*YOUR OBJECTIVE*. Go through the entries and tally the lines containing the word "offset". Only the total is wanted.

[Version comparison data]
::::::

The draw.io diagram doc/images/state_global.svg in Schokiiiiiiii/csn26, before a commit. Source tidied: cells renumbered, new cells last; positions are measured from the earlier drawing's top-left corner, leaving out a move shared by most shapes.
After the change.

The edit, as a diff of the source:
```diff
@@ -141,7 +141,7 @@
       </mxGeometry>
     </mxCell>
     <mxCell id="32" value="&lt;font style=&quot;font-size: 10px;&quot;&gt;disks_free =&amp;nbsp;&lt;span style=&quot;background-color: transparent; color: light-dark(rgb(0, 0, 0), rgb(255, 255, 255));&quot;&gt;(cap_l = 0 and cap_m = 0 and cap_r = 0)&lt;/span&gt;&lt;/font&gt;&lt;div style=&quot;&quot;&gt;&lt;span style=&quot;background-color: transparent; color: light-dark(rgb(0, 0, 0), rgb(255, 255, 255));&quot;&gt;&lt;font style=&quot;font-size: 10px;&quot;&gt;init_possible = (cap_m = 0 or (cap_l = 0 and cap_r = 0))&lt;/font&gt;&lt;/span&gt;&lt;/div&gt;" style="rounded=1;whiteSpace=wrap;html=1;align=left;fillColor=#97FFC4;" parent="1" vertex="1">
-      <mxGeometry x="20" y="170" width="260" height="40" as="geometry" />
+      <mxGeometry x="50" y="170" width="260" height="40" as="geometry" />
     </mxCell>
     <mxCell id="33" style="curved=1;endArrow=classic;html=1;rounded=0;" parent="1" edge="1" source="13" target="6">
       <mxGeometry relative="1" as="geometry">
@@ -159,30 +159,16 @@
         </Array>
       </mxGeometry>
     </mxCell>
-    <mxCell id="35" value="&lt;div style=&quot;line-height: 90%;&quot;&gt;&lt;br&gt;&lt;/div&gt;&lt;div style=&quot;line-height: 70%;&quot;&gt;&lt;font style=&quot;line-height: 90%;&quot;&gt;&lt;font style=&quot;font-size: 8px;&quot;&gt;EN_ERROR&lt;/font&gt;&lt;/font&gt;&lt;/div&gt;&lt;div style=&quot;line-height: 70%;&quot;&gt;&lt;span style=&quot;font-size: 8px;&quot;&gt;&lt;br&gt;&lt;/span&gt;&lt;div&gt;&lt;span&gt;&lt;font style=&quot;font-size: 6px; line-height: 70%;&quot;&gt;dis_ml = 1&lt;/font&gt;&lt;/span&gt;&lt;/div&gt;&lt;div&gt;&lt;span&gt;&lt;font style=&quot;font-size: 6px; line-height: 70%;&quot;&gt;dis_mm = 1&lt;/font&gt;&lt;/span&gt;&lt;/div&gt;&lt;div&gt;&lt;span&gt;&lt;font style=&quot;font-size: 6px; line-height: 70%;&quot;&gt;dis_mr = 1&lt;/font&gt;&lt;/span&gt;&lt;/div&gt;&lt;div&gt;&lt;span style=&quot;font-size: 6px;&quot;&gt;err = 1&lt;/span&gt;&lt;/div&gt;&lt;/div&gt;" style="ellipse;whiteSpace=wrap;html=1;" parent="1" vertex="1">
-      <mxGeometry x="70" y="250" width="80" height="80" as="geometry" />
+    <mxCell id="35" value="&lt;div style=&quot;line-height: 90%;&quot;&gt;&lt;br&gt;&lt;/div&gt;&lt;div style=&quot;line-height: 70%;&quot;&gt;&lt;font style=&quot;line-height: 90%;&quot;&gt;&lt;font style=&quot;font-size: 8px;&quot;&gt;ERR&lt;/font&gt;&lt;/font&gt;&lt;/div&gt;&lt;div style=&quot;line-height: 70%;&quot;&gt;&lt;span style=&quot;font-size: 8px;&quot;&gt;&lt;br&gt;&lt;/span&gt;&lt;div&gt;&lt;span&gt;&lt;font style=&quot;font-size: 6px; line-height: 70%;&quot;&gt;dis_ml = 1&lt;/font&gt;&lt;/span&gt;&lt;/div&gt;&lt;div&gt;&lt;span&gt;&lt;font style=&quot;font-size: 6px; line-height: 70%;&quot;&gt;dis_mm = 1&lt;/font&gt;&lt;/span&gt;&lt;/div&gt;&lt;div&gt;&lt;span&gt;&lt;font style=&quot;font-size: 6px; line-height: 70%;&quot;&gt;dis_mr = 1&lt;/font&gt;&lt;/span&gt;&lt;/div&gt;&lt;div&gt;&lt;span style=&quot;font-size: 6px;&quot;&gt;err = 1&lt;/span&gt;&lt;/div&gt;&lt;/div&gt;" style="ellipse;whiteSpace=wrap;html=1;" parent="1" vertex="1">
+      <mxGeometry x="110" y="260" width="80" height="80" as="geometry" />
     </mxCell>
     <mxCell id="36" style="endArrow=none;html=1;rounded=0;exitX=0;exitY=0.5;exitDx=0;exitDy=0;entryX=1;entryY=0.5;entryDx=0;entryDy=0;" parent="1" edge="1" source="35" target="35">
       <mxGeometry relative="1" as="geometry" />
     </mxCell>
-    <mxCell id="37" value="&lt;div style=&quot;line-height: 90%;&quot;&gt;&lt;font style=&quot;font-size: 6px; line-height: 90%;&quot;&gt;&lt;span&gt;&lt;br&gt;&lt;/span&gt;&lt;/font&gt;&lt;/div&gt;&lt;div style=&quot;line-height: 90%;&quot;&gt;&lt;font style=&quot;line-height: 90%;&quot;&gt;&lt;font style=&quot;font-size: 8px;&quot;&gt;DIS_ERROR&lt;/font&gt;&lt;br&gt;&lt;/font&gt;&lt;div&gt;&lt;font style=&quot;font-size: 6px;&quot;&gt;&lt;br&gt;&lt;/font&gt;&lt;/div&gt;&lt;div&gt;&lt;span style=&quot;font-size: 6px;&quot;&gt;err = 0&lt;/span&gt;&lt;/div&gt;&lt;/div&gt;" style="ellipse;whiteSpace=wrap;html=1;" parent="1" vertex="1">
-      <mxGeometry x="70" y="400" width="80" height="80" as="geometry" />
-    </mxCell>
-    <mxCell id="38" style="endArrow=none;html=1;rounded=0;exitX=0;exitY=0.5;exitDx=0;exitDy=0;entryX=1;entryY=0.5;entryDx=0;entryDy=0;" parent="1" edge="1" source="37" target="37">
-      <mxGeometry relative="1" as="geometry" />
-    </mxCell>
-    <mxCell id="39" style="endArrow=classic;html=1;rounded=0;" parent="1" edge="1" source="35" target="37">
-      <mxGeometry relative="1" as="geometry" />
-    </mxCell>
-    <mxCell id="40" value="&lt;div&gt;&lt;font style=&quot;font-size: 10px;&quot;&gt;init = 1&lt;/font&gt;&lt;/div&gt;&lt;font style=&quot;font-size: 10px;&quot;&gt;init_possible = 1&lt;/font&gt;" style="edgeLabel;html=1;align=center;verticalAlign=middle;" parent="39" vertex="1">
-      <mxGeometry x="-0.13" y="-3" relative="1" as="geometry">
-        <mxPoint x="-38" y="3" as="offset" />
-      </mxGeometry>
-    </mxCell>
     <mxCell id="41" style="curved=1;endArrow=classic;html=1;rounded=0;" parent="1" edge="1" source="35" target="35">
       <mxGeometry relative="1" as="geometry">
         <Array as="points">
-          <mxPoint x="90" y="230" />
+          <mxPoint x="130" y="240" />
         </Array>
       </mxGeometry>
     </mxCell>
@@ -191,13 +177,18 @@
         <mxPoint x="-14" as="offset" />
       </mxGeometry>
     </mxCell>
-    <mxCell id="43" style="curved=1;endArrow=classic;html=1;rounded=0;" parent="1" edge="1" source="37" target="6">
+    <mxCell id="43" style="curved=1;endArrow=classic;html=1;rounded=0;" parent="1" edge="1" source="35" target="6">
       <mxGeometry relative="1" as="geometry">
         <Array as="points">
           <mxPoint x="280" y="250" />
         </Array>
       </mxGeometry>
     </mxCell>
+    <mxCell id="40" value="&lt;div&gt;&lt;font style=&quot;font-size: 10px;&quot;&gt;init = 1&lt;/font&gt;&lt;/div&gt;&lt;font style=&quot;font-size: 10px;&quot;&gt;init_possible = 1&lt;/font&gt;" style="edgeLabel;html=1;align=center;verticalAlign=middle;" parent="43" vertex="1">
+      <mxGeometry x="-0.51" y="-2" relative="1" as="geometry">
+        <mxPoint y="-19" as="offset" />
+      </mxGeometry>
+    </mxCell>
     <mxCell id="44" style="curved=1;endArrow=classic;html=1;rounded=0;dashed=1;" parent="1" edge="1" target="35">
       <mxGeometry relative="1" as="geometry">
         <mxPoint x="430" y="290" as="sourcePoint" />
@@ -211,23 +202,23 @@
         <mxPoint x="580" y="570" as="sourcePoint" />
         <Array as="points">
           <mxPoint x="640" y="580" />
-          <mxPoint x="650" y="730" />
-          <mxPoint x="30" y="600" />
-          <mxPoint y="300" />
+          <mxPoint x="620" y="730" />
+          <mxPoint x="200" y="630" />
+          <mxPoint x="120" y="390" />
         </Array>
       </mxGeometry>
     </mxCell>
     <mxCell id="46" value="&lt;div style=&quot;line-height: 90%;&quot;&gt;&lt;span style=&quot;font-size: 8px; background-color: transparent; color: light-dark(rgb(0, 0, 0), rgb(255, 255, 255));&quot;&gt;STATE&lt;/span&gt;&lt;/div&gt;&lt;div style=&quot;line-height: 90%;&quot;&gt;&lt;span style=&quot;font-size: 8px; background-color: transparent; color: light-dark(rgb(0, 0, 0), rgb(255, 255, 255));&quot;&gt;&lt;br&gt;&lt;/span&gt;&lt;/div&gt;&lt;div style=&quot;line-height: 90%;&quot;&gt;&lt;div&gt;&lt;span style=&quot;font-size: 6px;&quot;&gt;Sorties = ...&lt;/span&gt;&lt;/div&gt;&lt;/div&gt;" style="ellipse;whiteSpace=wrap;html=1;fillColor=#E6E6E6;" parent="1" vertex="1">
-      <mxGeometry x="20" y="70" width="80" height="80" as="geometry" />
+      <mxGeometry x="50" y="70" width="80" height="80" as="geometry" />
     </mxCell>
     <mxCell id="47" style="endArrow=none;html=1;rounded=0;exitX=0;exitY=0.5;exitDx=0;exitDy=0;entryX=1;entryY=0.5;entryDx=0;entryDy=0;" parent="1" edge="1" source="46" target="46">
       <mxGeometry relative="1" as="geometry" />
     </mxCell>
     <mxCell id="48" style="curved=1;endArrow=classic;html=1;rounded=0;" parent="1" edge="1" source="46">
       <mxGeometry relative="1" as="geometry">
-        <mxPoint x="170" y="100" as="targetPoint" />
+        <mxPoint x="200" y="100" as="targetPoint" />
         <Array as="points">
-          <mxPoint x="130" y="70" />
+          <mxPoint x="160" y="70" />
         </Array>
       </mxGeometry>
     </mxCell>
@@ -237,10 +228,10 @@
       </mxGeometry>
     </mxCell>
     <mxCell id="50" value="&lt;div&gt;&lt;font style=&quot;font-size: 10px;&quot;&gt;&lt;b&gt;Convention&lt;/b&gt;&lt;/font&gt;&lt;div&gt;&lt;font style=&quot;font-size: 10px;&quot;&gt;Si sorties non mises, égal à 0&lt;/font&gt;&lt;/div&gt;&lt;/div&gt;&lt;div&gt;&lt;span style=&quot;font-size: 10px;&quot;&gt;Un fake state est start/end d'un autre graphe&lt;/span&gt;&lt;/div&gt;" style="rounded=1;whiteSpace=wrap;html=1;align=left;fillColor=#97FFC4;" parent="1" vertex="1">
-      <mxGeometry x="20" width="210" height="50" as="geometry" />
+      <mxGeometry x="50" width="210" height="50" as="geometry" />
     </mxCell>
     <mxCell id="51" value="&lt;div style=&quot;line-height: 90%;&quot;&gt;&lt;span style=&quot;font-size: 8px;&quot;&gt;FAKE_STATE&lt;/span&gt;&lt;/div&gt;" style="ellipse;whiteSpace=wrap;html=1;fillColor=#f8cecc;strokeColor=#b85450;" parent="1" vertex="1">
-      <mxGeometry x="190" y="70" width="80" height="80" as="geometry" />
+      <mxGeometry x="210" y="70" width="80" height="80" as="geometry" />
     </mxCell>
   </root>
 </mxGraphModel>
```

::::::

*SOLUTION FOR THIS EXERCISE*. 3